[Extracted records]
● ● ● ● ●
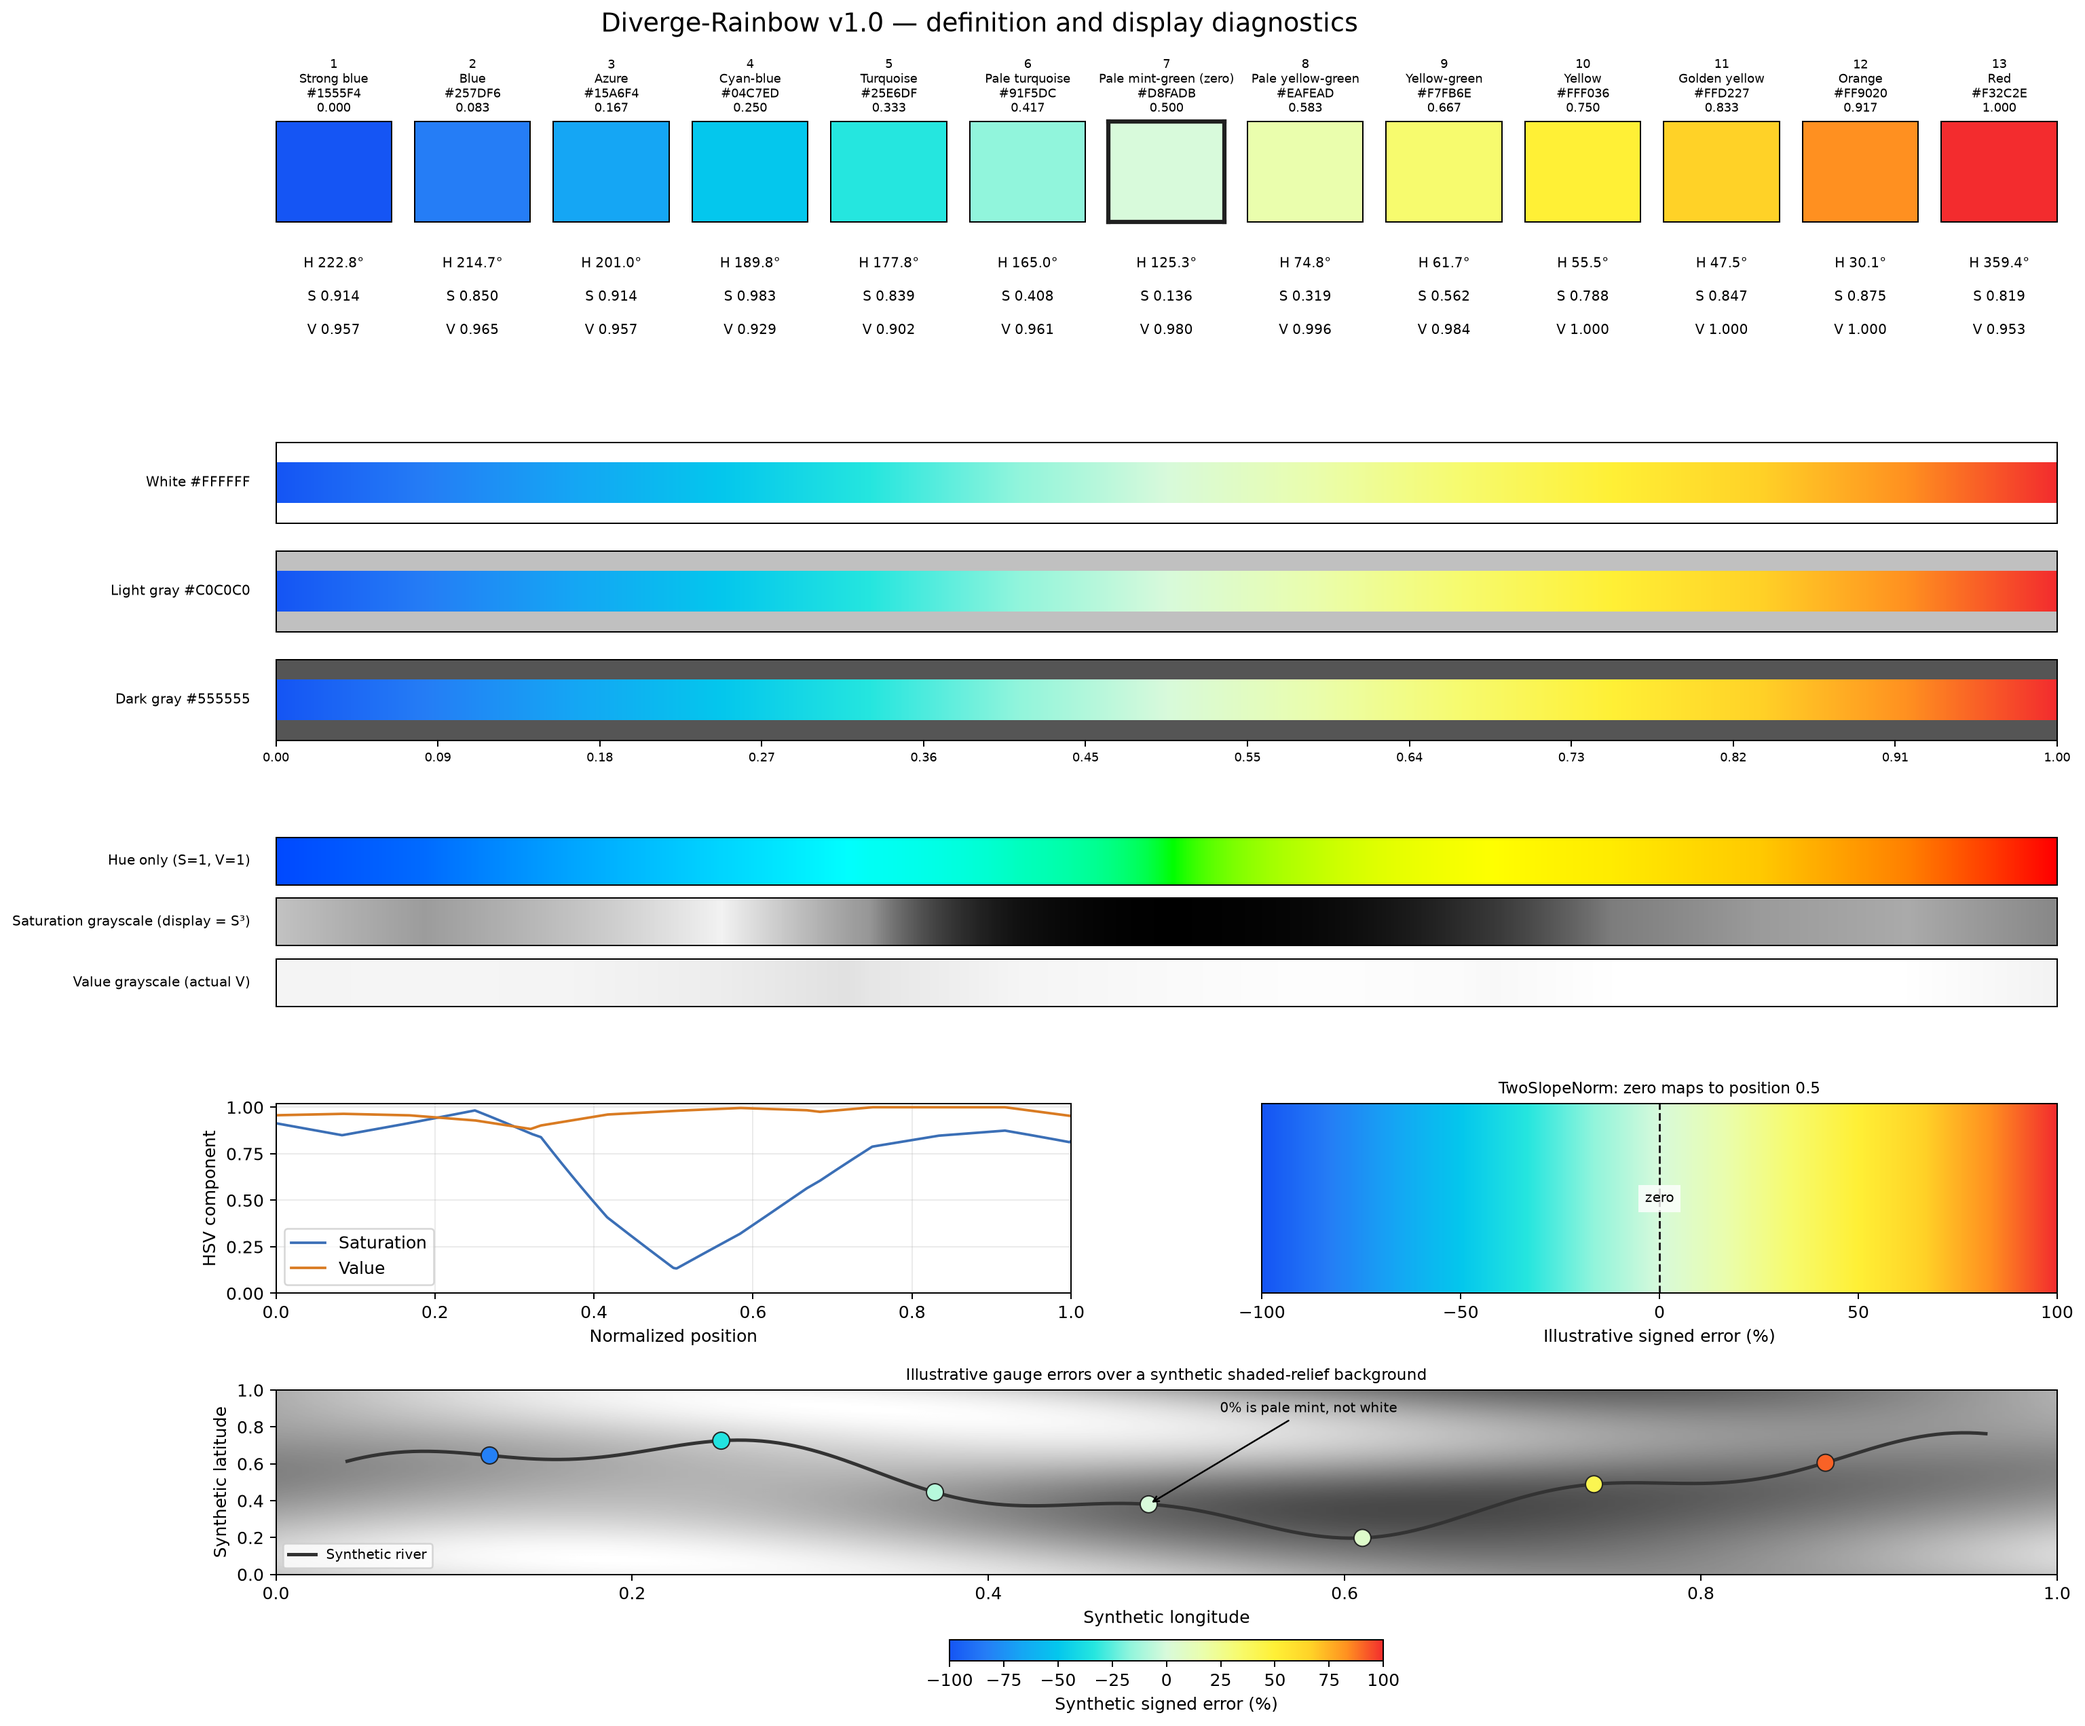
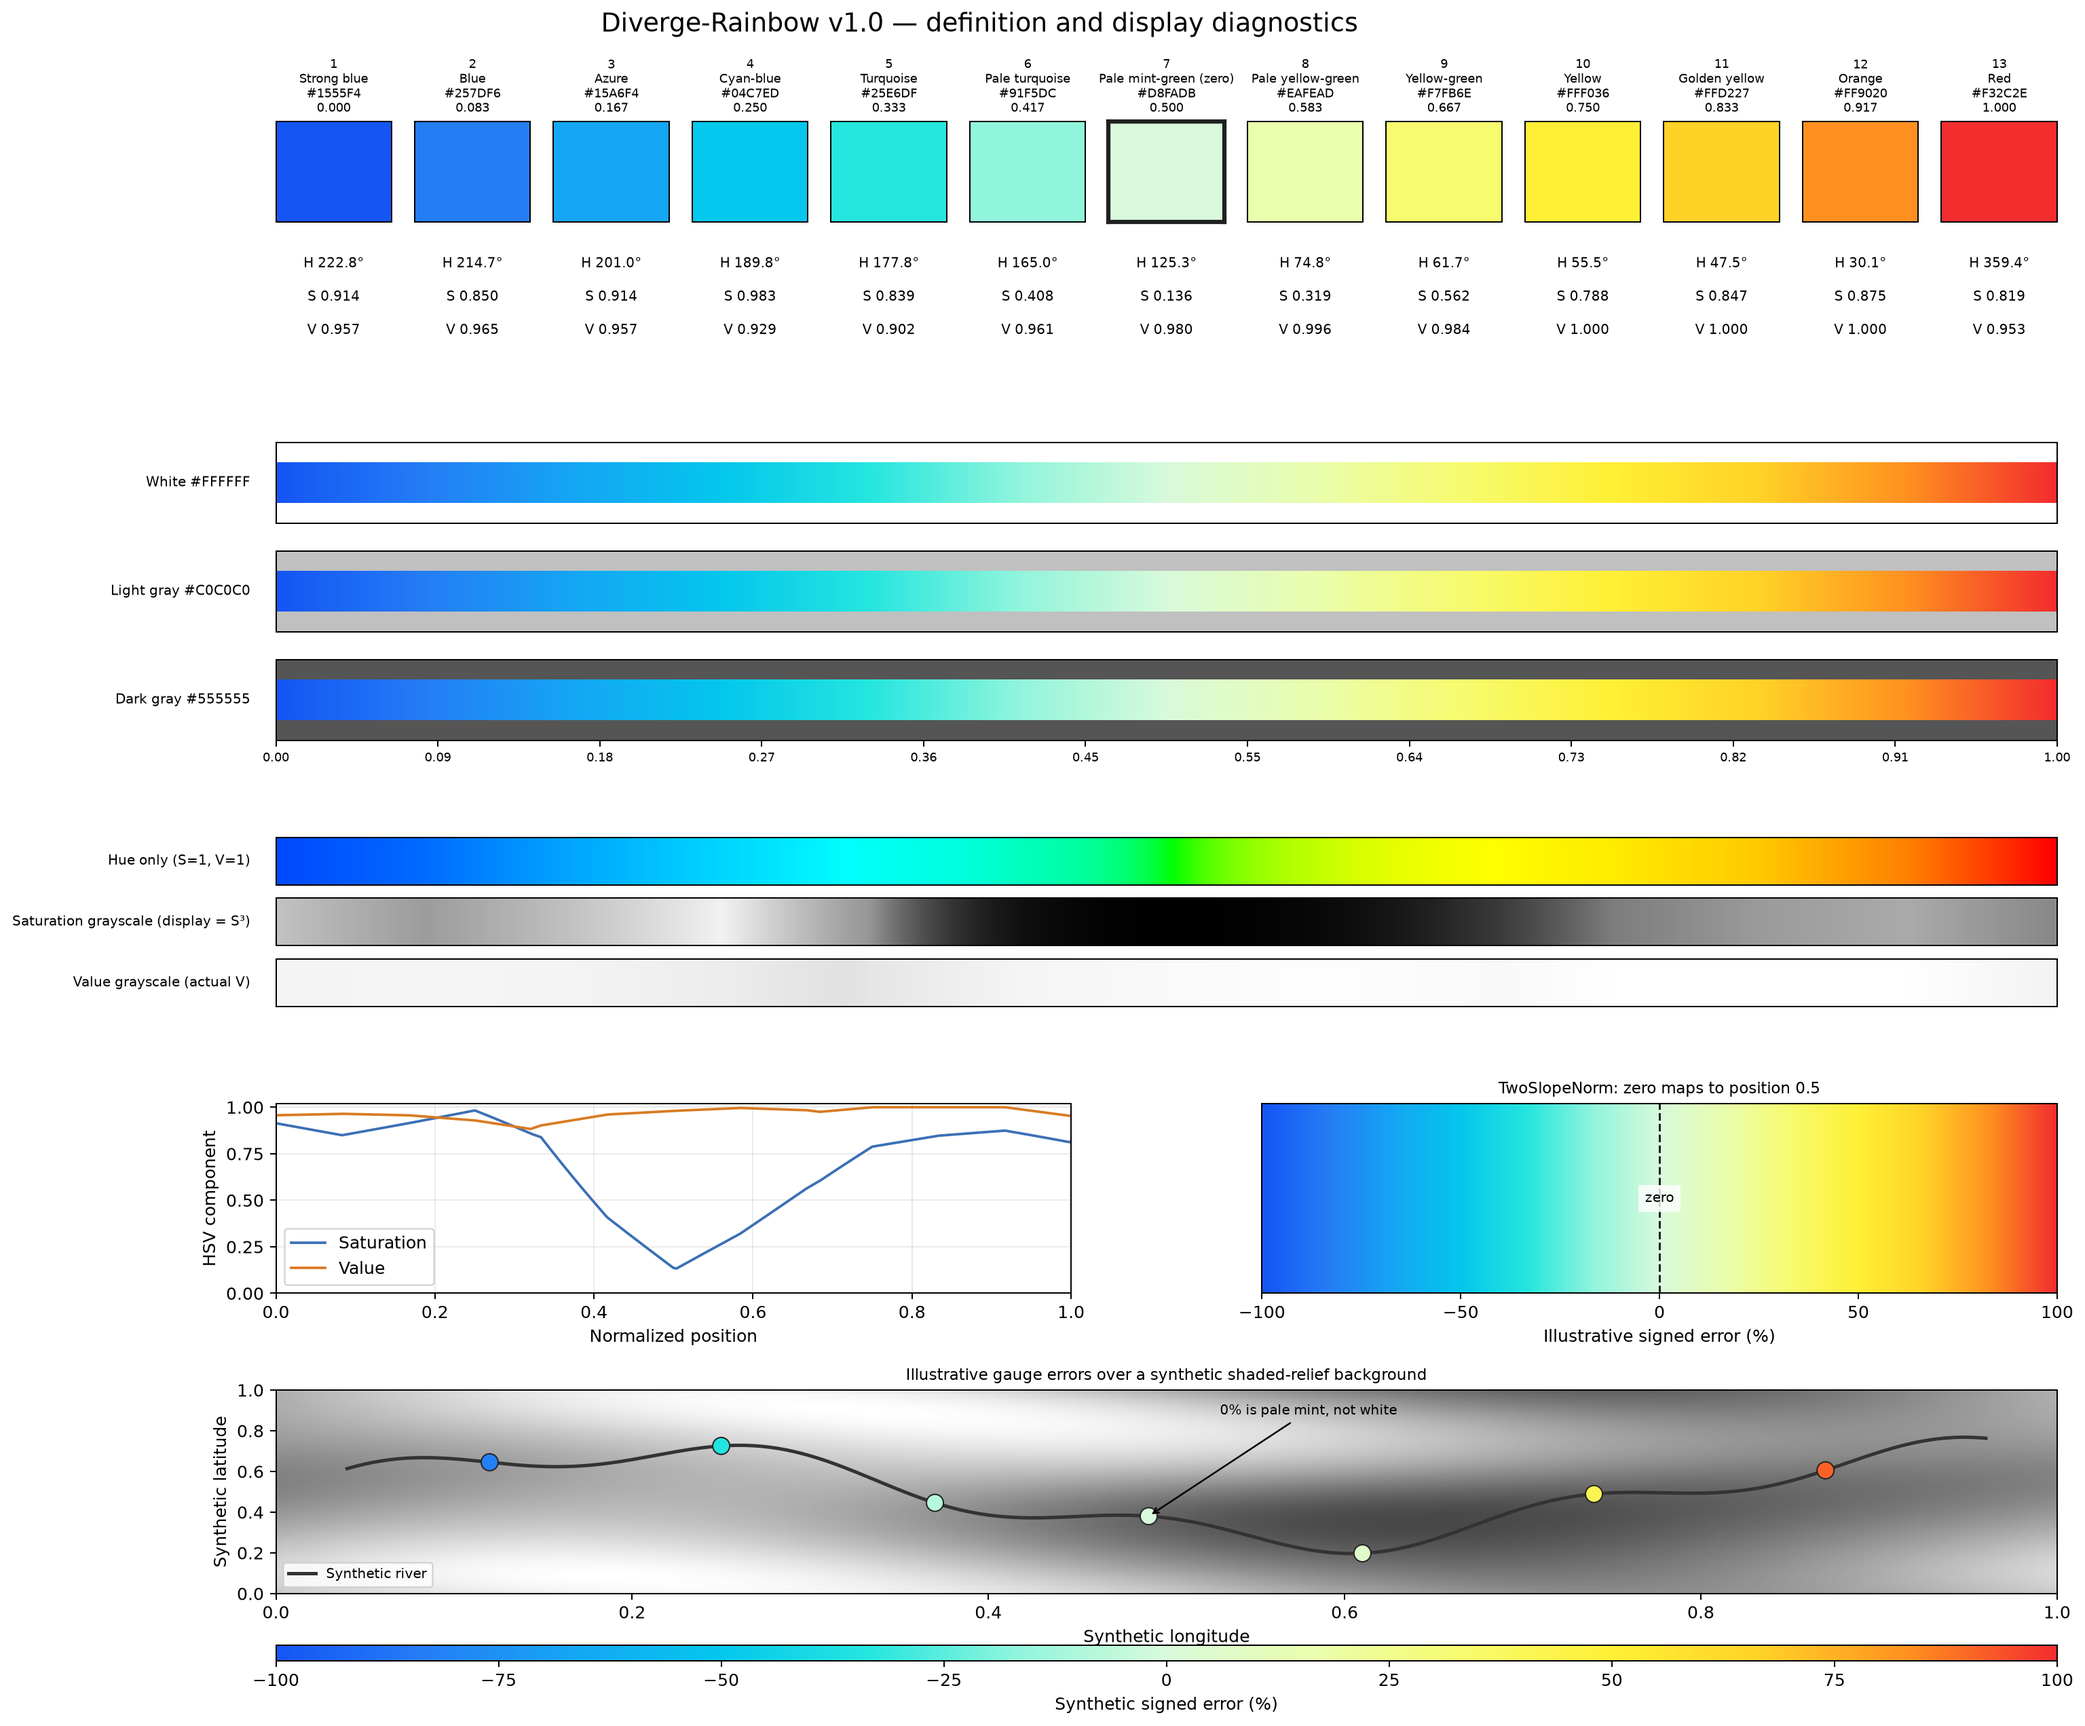
bar height

diff --git a/visualization/cmf_colormap/examples/plot_colormap_gallery.py b/visualization/cmf_colormap/examples/plot_colormap_gallery.py
@@ -12,6 +12,7 @@ import matplotlib
 matplotlib.use("Agg")
 import matplotlib.pyplot as plt
 from matplotlib.colors import Normalize, TwoSlopeNorm
+from mpl_toolkits.axes_grid1 import make_axes_locatable
 import numpy as np
 
 from cmf_colormap import get_cmap, list_colormaps
@@ -230,8 +231,13 @@ def plot_detailed_preview(name, example_kind):
         overlay.set(xlim=(0, 1), ylim=(0, 1), xlabel="Synthetic longitude", ylabel="Synthetic latitude")
         overlay.set_title("Illustrative gauge errors over a synthetic shaded-relief background", fontsize=9)
         overlay.legend(loc="lower left", fontsize=8)
-        figure.colorbar(points, ax=overlay, orientation="horizontal", pad=0.24,
-                        fraction=0.08, label="Synthetic signed error (%)")
+        colorbar_axes = make_axes_locatable(overlay).append_axes(
+            "bottom", size="8%", pad=0.42
+        )
+        figure.colorbar(
+            points, cax=colorbar_axes, orientation="horizontal",
+            label="Synthetic signed error (%)",
+        )
     else:
         raise ValueError(f"Unknown preview example kind: {example_kind}")
     ax.set_yticks([])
● ● ● ● ●
*Required work*: Write out each line exactly, beginning at the one with "import matplotlib.pyplot as plt" and ending at the final line of the records above, with nothing added.

*Answer box*:
 import matplotlib.pyplot as plt
 from matplotlib.colors import Normalize, TwoSlopeNorm
+from mpl_toolkits.axes_grid1 import make_axes_locatable
 import numpy as np
 
 from cmf_colormap import get_cmap, list_colormaps
@@ -230,8 +231,13 @@ def plot_detailed_preview(name, example_kind):
         overlay.set(xlim=(0, 1), ylim=(0, 1), xlabel="Synthetic longitude", ylabel="Synthetic latitude")
         overlay.set_title("Illustrative gauge errors over a synthetic shaded-relief background", fontsize=9)
         overlay.legend(loc="lower left", fontsize=8)
-        figure.colorbar(points, ax=overlay, orientation="horizontal", pad=0.24,
-                        fraction=0.08, label="Synthetic signed error (%)")
+        colorbar_axes = make_axes_locatable(overlay).append_axes(
+            "bottom", size="8%", pad=0.42
+        )
+        figure.colorbar(
+            points, cax=colorbar_axes, orientation="horizontal",
+            label="Synthetic signed error (%)",
+        )
     else:
         raise ValueError(f"Unknown preview example kind: {example_kind}")
     ax.set_yticks([])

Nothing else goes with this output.